Problem details: Search the records for lines with the word "content" and copy each match.

Top of Data shown

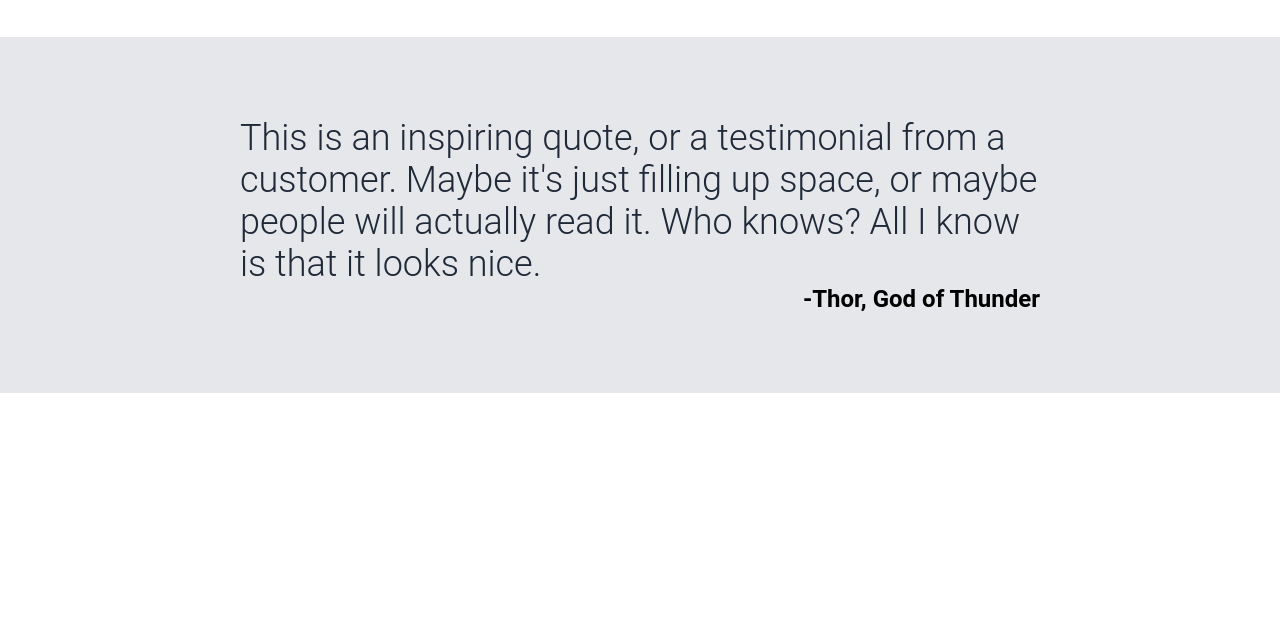
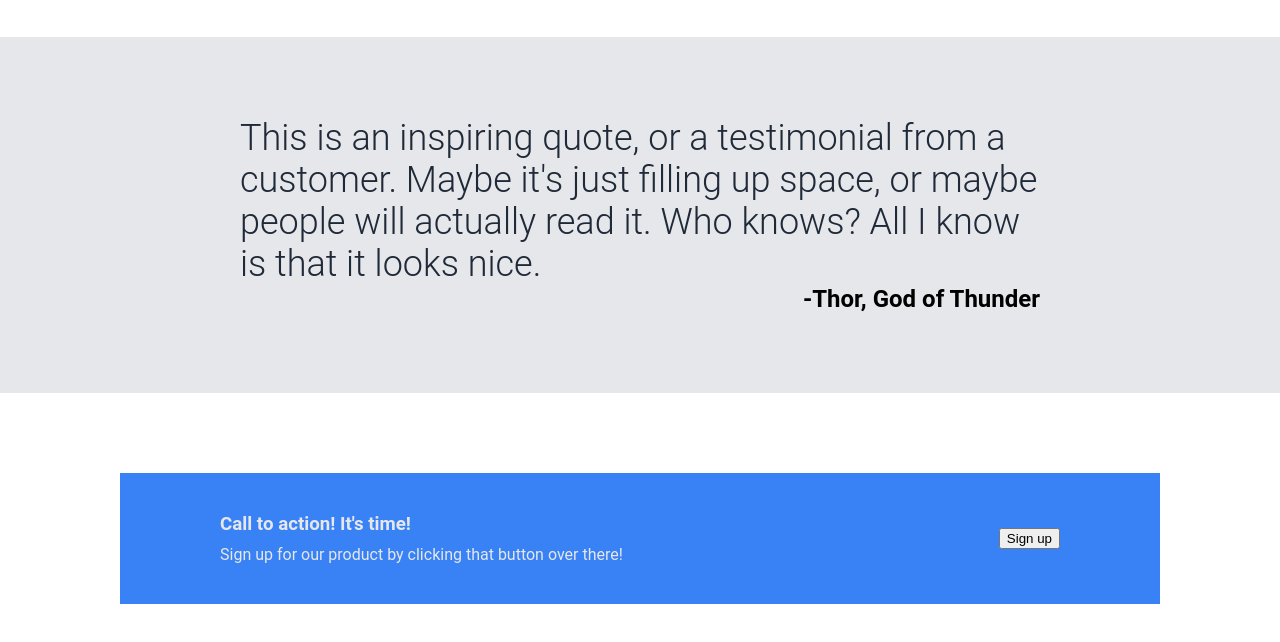
Before and after one commit to Pretty-Flacko/odin-landing, a plain HTML site: page index.html in a window 1280 px wide. Shown: the part 889-1531 px from the top of the page. Before the commit the page ends 1282 px from the top, so only its background shows below. Drawn offline with Linux system fonts and the light colour scheme.

Commit message:
Quote and Signup sections done

```diff
--- a/index.html
+++ b/index.html
@@ -58,7 +58,17 @@
         </div>
     </div>
 
-    <div class="sign-up-section"></div>
+    <div class="signup-section">
+        <div class="signup-content">
+            <div class="signup-call">
+                <h3>Call to action! It's time!</h3>
+                <p>Sign up for our product by clicking that button over there!</p>
+            </div>
+            <div class="signup-button">
+                <button>Sign up</button>
+            </div>
+        </div>
+    </div>
 
     <div class="footer-section"></div>
 
--- a/style.css
+++ b/style.css
@@ -89,8 +89,6 @@ h1 {
     align-items: center;
     padding: 80px 240px;
 }
-.quote-content {
-}
 .quote {
     font-size: 36px;
     color: #1F2937;
@@ -101,3 +99,21 @@ h1 {
     font-size: 24px;
     font-weight: 600;
 }
+
+.signup-section {
+    padding: 80px 120px;
+}
+.signup-content {
+    background-color: #3882F6;
+    padding: 40px 100px;
+    display: flex;
+    justify-content: space-between;
+    align-items: center;
+    color: #E5E7EB;
+}
+.signup-content p, h3 {
+    margin: 0;
+}
+h3 {
+    margin-bottom: 10px;
+}
```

Bottom of Data shown

Answer:
+        <div class="signup-content">
-.quote-content {
+.signup-content {
+    justify-content: space-between;
+.signup-content p, h3 {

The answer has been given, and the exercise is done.